THE PROBLEM: Reproduce the entries in full, with no changes.

Stored data entries:
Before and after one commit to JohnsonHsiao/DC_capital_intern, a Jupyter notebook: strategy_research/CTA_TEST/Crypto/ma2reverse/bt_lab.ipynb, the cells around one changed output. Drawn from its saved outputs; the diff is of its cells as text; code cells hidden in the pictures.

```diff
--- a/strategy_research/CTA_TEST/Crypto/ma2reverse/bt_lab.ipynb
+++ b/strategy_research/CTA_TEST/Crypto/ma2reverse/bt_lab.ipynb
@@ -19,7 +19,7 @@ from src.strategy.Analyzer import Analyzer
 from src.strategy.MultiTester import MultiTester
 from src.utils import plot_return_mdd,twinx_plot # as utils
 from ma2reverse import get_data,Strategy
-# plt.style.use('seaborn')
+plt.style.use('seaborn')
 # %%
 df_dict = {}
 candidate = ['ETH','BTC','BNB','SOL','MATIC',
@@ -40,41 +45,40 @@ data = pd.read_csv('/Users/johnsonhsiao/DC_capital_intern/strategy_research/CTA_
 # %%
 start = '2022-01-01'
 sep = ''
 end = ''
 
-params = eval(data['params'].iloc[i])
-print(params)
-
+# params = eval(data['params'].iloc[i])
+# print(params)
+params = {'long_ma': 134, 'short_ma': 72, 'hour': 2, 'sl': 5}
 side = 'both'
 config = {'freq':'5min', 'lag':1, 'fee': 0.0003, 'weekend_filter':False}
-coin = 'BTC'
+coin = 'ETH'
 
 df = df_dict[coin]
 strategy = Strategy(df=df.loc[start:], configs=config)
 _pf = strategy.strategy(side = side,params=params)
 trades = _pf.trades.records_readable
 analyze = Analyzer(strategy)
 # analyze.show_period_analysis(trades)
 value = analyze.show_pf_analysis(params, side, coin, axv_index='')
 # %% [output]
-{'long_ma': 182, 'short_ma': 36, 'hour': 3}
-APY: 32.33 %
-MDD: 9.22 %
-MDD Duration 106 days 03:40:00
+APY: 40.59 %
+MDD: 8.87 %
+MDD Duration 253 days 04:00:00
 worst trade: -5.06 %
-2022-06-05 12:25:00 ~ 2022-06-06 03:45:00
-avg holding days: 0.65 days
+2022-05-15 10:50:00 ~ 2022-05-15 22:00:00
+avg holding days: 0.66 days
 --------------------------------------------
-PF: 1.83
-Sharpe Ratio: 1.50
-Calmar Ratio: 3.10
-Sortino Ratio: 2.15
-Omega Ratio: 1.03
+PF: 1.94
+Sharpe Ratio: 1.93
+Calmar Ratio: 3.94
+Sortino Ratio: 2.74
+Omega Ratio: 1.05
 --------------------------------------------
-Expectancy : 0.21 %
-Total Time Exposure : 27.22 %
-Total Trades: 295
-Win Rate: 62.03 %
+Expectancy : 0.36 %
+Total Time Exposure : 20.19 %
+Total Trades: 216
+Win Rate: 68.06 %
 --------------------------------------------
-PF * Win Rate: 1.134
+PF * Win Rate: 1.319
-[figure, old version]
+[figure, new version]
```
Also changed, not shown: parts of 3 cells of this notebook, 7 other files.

RESPONSE TO THIS EXERCISE:
Before and after one commit to JohnsonHsiao/DC_capital_intern, a Jupyter notebook: strategy_research/CTA_TEST/Crypto/ma2reverse/bt_lab.ipynb, the cells around one changed output. Drawn from its saved outputs; the diff is of its cells as text; code cells hidden in the pictures.

```diff
--- a/strategy_research/CTA_TEST/Crypto/ma2reverse/bt_lab.ipynb
+++ b/strategy_research/CTA_TEST/Crypto/ma2reverse/bt_lab.ipynb
@@ -19,7 +19,7 @@ from src.strategy.Analyzer import Analyzer
 from src.strategy.MultiTester import MultiTester
 from src.utils import plot_return_mdd,twinx_plot # as utils
 from ma2reverse import get_data,Strategy
-# plt.style.use('seaborn')
+plt.style.use('seaborn')
 # %%
 df_dict = {}
 candidate = ['ETH','BTC','BNB','SOL','MATIC',
@@ -40,41 +45,40 @@ data = pd.read_csv('/Users/johnsonhsiao/DC_capital_intern/strategy_research/CTA_
 # %%
 start = '2022-01-01'
 sep = ''
 end = ''
 
-params = eval(data['params'].iloc[i])
-print(params)
-
+# params = eval(data['params'].iloc[i])
+# print(params)
+params = {'long_ma': 134, 'short_ma': 72, 'hour': 2, 'sl': 5}
 side = 'both'
 config = {'freq':'5min', 'lag':1, 'fee': 0.0003, 'weekend_filter':False}
-coin = 'BTC'
+coin = 'ETH'
 
 df = df_dict[coin]
 strategy = Strategy(df=df.loc[start:], configs=config)
 _pf = strategy.strategy(side = side,params=params)
 trades = _pf.trades.records_readable
 analyze = Analyzer(strategy)
 # analyze.show_period_analysis(trades)
 value = analyze.show_pf_analysis(params, side, coin, axv_index='')
 # %% [output]
-{'long_ma': 182, 'short_ma': 36, 'hour': 3}
-APY: 32.33 %
-MDD: 9.22 %
-MDD Duration 106 days 03:40:00
+APY: 40.59 %
+MDD: 8.87 %
+MDD Duration 253 days 04:00:00
 worst trade: -5.06 %
-2022-06-05 12:25:00 ~ 2022-06-06 03:45:00
-avg holding days: 0.65 days
+2022-05-15 10:50:00 ~ 2022-05-15 22:00:00
+avg holding days: 0.66 days
 --------------------------------------------
-PF: 1.83
-Sharpe Ratio: 1.50
-Calmar Ratio: 3.10
-Sortino Ratio: 2.15
-Omega Ratio: 1.03
+PF: 1.94
+Sharpe Ratio: 1.93
+Calmar Ratio: 3.94
+Sortino Ratio: 2.74
+Omega Ratio: 1.05
 --------------------------------------------
-Expectancy : 0.21 %
-Total Time Exposure : 27.22 %
-Total Trades: 295
-Win Rate: 62.03 %
+Expectancy : 0.36 %
+Total Time Exposure : 20.19 %
+Total Trades: 216
+Win Rate: 68.06 %
 --------------------------------------------
-PF * Win Rate: 1.134
+PF * Win Rate: 1.319
-[figure, old version]
+[figure, new version]
```
Also changed, not shown: parts of 3 cells of this notebook, 7 other files.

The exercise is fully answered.